[Difference listings]

::::

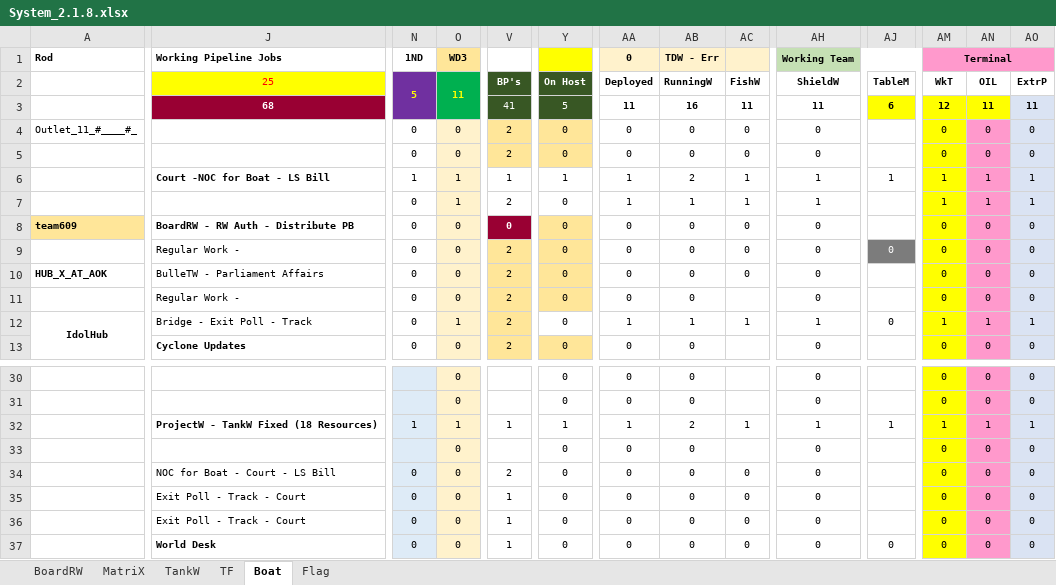
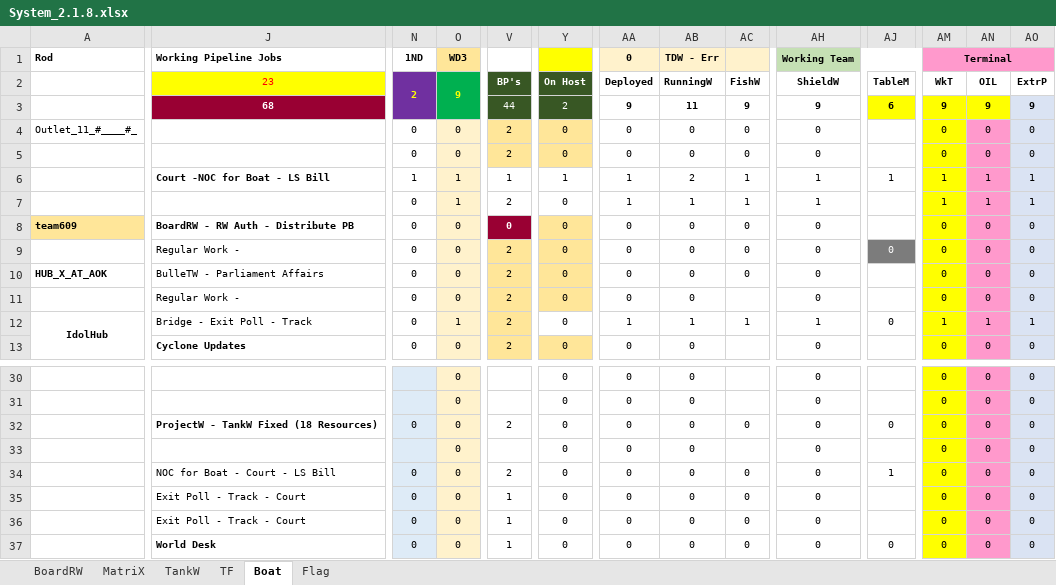
Before and after one commit to sawanCoder11/System_Work_RW, an Excel workbook: System_2.1.8.xlsx, sheet Boat, drawn as a sheet; only a part is shown, gaps mark what is left out; values as stored, in another font and other column widths than the file's, no borders; removed rows and columns are numbered as before the commit, all else as after; rows hold the shown columns only; the diff covers the shown part only; the diff names each change by its address in the sheet, - before the commit and + after, or states it on an @@ line.

```diff
--- a/System_2.1.8.xlsx (sheet Boat)
+++ b/System_2.1.8.xlsx (sheet Boat)
-J2 (Working Pipeline Jobs): 25
+J2 (Working Pipeline Jobs): 23
-N2 (1ND): 5
+N2 (1ND): 2
-O2 (WD3): 11
+O2 (WD3): 9
-row 3:  | 68 |  |  | 41 | 5 | 11 | 16 | 11 | 11 | 6 | 12 | 11 | 11
+row 3:  | 68 |  |  | 44 | 2 | 9 | 11 | 9 | 9 | 6 | 9 | 9 | 9
-N32 (1ND): 1
+N32 (1ND): 0
-O32 (WD3): 1
+O32 (WD3): 0
-V32: 1
+V32: 2
-Y32: 1
+Y32: 0
-AA32 (0): 1
+AA32 (0): 0
-AB32 (TDW - Err): 2
+AB32 (TDW - Err): 0
-AC32: 1
+AC32: 0
-AH32 (Working Team): 1
+AH32 (Working Team): 0
-AJ32: 1
+AJ32: 0
-AM32 (Terminal): 1
+AM32 (Terminal): 0
-AN32: 1
+AN32: 0
-AO32: 1
+AO32: 0
-AJ34: (empty)
+AJ34: 1
```
Also changed, not shown: 42 edited cells elsewhere in this sheet, sheet TF, sheet BoardRW, sheet MatriX, Usage_S_1.0.4.xlsx.
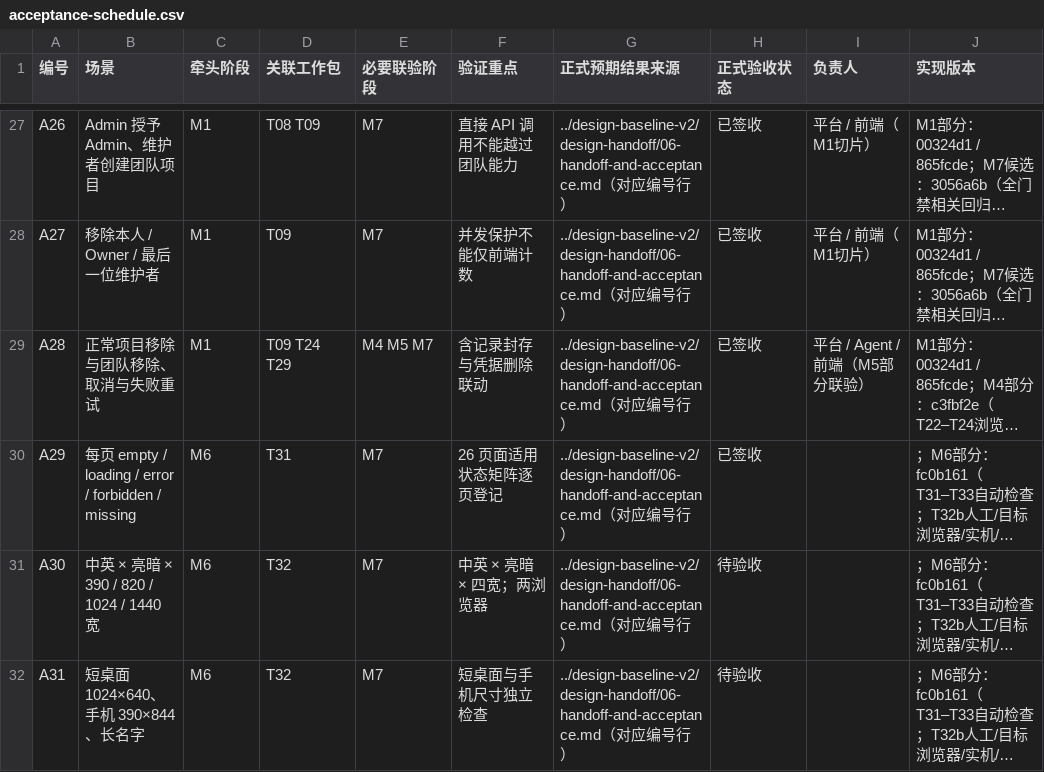
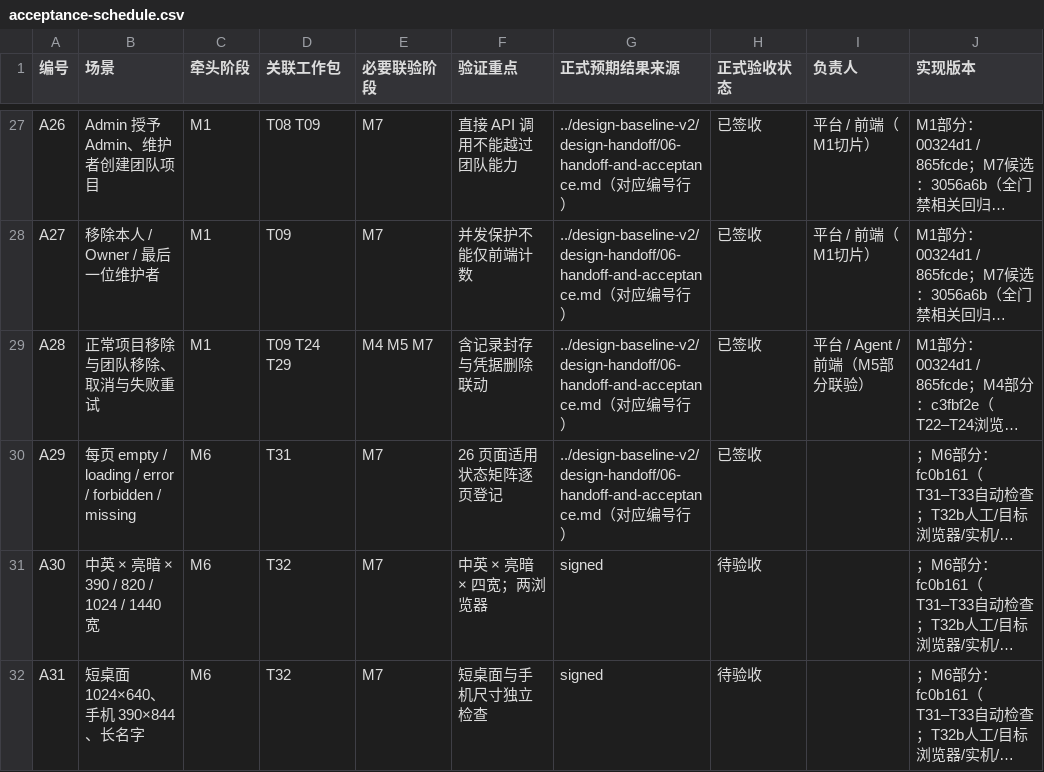
Before and after one commit to wowker/mcp-studio, a CSV file: docs/tasks/acceptance-schedule.csv, drawn as a sheet; only a part is shown, gaps mark what is left out; long unchanged cells end in …; the diff covers the shown part only; the diff names each change by its address in the sheet, - before the commit and + after, or states it on an @@ line.

Commit message:
docs(acceptance): B8 signoff — 6/6 signed (A30/A31/A32/A33/A45/A60), A01-A60 fully signed

```diff
--- a/docs/tasks/acceptance-schedule.csv
+++ b/docs/tasks/acceptance-schedule.csv
-G31:G32 (正式预期结果来源): ../design-baseline-v2/design-handoff/06-handoff-and-acceptance.md（对应编号行）
+G31:G32 (正式预期结果来源): signed
```
Also changed, not shown: 4 edited cells elsewhere in this file, 9 other files.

::::

# Exercise details:
Print the data again, word for word, without any pictures.

# Solution to this problem:
Before and after one commit to sawanCoder11/System_Work_RW, an Excel workbook: System_2.1.8.xlsx, sheet Boat, drawn as a sheet; only a part is shown, gaps mark what is left out; values as stored, in another font and other column widths than the file's, no borders; removed rows and columns are numbered as before the commit, all else as after; rows hold the shown columns only; the diff covers the shown part only; the diff names each change by its address in the sheet, - before the commit and + after, or states it on an @@ line.

```diff
--- a/System_2.1.8.xlsx (sheet Boat)
+++ b/System_2.1.8.xlsx (sheet Boat)
-J2 (Working Pipeline Jobs): 25
+J2 (Working Pipeline Jobs): 23
-N2 (1ND): 5
+N2 (1ND): 2
-O2 (WD3): 11
+O2 (WD3): 9
-row 3:  | 68 |  |  | 41 | 5 | 11 | 16 | 11 | 11 | 6 | 12 | 11 | 11
+row 3:  | 68 |  |  | 44 | 2 | 9 | 11 | 9 | 9 | 6 | 9 | 9 | 9
-N32 (1ND): 1
+N32 (1ND): 0
-O32 (WD3): 1
+O32 (WD3): 0
-V32: 1
+V32: 2
-Y32: 1
+Y32: 0
-AA32 (0): 1
+AA32 (0): 0
-AB32 (TDW - Err): 2
+AB32 (TDW - Err): 0
-AC32: 1
+AC32: 0
-AH32 (Working Team): 1
+AH32 (Working Team): 0
-AJ32: 1
+AJ32: 0
-AM32 (Terminal): 1
+AM32 (Terminal): 0
-AN32: 1
+AN32: 0
-AO32: 1
+AO32: 0
-AJ34: (empty)
+AJ34: 1
```
Also changed, not shown: 42 edited cells elsewhere in this sheet, sheet TF, sheet BoardRW, sheet MatriX, Usage_S_1.0.4.xlsx.
Before and after one commit to wowker/mcp-studio, a CSV file: docs/tasks/acceptance-schedule.csv, drawn as a sheet; only a part is shown, gaps mark what is left out; long unchanged cells end in …; the diff covers the shown part only; the diff names each change by its address in the sheet, - before the commit and + after, or states it on an @@ line.

Commit message:
docs(acceptance): B8 signoff — 6/6 signed (A30/A31/A32/A33/A45/A60), A01-A60 fully signed

```diff
--- a/docs/tasks/acceptance-schedule.csv
+++ b/docs/tasks/acceptance-schedule.csv
-G31:G32 (正式预期结果来源): ../design-baseline-v2/design-handoff/06-handoff-and-acceptance.md（对应编号行）
+G31:G32 (正式预期结果来源): signed
```
Also changed, not shown: 4 edited cells elsewhere in this file, 9 other files.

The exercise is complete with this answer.